Former member of the Addiction Policy Forum Kimberly Lohman Clapp said that the best ways to mitigate addiction to opioids or any addictive substances are by reducing trauma in a child’s life, delaying onset of the first use of any addictive substance and providing ample positive social experiences for kids like sports, clubs and a sense of belonging. She added that it is critical to teach children and adults that addiction is preventable and treatable, and that it is a brain disease.
In her research, Clapp has found that most of the illegally manufactured opioids in the Upper Valley are coming in from Mexico and China. She noted the important distinction between the prescription fentanyl — which is tightly controlled by hospitals to manage pain during surgery — and the fentanyl that accounts for most opioids death statewide.
“The fentanyl making its way into street drugs is an illegally produced synthetic drug that is cheaper to produce than heroin, and 50 times more potent,” Clapp said. “This fentanyl is also 100 times more powerful than morphine. Oftentimes, the person using cocaine or heroin is unaware that the drug is cut with fentanyl.”
Senior director of state chapters at APF Doug Griffin echoed many of Clapp’s sentiments, and he added that much of the fentanyl coming in from China is available for purchase online and is delivered through U.S. Mail. Additionally, Griffin stated that much of the fentanyl entering the Upper Valley comes from towns in Massachusetts like Lawrence and Lowell. He also said why the Upper Valley and New Hampshire, like many rural communities, are more vulnerable to the opioid epidemic because of their isolation.
“The Upper Valley suffers from a lack of resources, [and] the sparse population allows isolation by those using drugs,” Griffin said.
In the decades since the opioid crisis began, many individuals and organizations around the state have done work to mitigate harm. For example, the Dartmouth-Hitchock Medical Center’s HIV/HCV Resource Center runs three syringe service programs and offers fixed site programs in White River Junction and Springfield.

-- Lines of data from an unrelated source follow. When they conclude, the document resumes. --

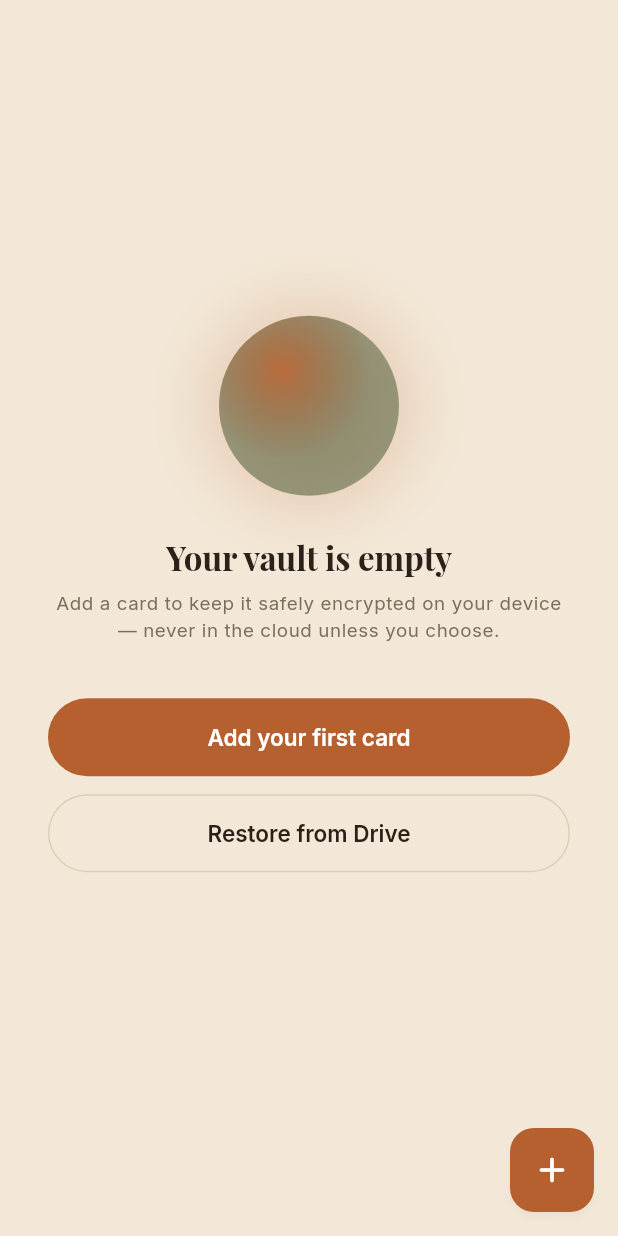
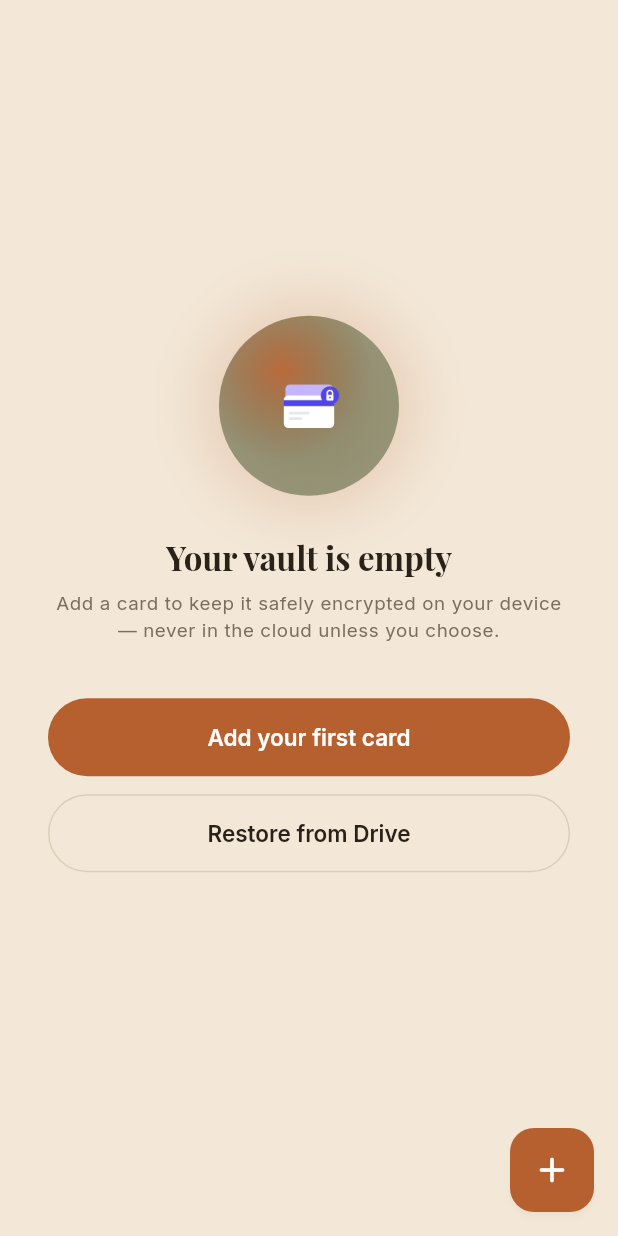
Before and after one commit to Geopaul94/credit_card_mananger, a Flutter app: the HomeScreen screen opened directly, on a phone screen of 412 x 824 dp. Run offline on Flutter 3.47's test engine with Material 3 defaults, Android fonts, the phone set to English and light mode, and no system bars; our stand-ins replace equatable, flutter_bloc, flutter_local_notifications, flutter_secure_storage, get_it, google_sign_in and 5 more; missing offline and left inert: encrypt, google_mlkit_text_recognition, googleapis; accounts and stored records are empty.

Commit message:
fix: use the transparent icon layer in the empty-vault circle
ic_full.png is the flat launcher-icon composite and still carries the old
indigo theme's gradient background baked into it -- dropping that into the
circle as-is would clash outright against the Warm cream/terracotta screen.
Used ic_fg.png instead (the adaptive icon's foreground layer, transparent
background) on the existing Warm-toned circle, so it's the real icon glyph
without the mismatched backdrop.

Also fixes a bundling bug from the same change: the asset actually loaded
was assets/icon/ic_fg.png, but the pubspec's assets: entry only registered
ic_full.png, so the image never resolved -- surfaced immediately by 4
widget test failures ('Unable to load asset'), now pointing at the right
file.

```diff
--- a/lib/features/cards/presentation/widgets/empty_card_view.dart
+++ b/lib/features/cards/presentation/widgets/empty_card_view.dart
@@ -32,11 +32,14 @@ class EmptyCardView extends StatelessWidget {
         child: Column(
           mainAxisSize: MainAxisSize.min,
           children: [
-            // Soft two-tone glow — no literal meaning, just a calm focal
-            // point above the headline instead of an empty page.
+            // The app's own mark, on a Warm-toned circle. ic_fg.png is the
+            // launcher icon's foreground layer (transparent background) — the
+            // full composite (ic_full.png) still carries the old indigo theme
+            // baked into its background and would clash outright here.
             Container(
               width: context.spacing(120, tabletValue: 140),
               height: context.spacing(120, tabletValue: 140),
+              padding: EdgeInsets.all(context.spacing(22)),
               decoration: BoxDecoration(
                 shape: BoxShape.circle,
                 gradient: RadialGradient(
@@ -54,6 +57,7 @@ class EmptyCardView extends StatelessWidget {
                   ),
                 ],
               ),
+              child: Image.asset('assets/icon/ic_fg.png', fit: BoxFit.contain),
             ),
             SizedBox(height: context.spacing(28)),
             Text(
--- a/pubspec.yaml
+++ b/pubspec.yaml
@@ -103,6 +103,10 @@ flutter:
       fonts:
         - asset: assets/fonts/PlayfairDisplay-VariableFont.ttf
 
+  assets:
+    # The app's icon foreground layer, shown inside the empty-vault circle.
+    - assets/icon/ic_fg.png
+
   # To add assets to your application, add an assets section, like this:
   # assets:
   #   - images/a_dot_burr.jpeg
```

Advanced practice addiction nurse at DHMC Daisy Goodman runs a program that helps pregnant mothers deal with addiction throughout their pregnancy. According to Goodman, DHMC provides “wraparound services” so that these mothers may have their psychiatric needs met, as women with substance use disorders oftentimes also have co-occurring psychiatric needs. Goodman’s program provides childcare services while mothers are in treatment and helps mothers apply for subsidized housing.
According to Dr. Charles Brackett, a general internal medicine doctor at DHMC, another significant program is the New Hampshire Doorway program. The Doorway program helps people struggling with opioid use disorder access clean needles and also offers recovery services
According to Brackett, the program has expanded so that individuals are never more than eight miles from a Doorway.
Although opioid deaths in New Hampshire are currently trending downward, Goodman said she feels that there is much more work left to be done locally, and looks forward to the expansion of addiction disorder support programs.
“We need ethics as a society and as a community, as the Upper Valley,” Goodman said. “But think about this really as a community issue. It’s not about suicide. We, as a community, need to wrap our arms around families and say, ‘What happened to you? What do you need? How can we help to develop the services that are needed right here in the Upper Valley for our families?’”
Correction appended (March 5, 2020): This article originally stated the DHMC offers a needle exchange service called Project 439 in Lebanon, but Project 439 is no longer active. This article also referred to a “recovery clinic” known as “Recover.” However, syringe service programs are not recovery clinics. The online version of this article has been updated to more accurately reflect the state of services offered.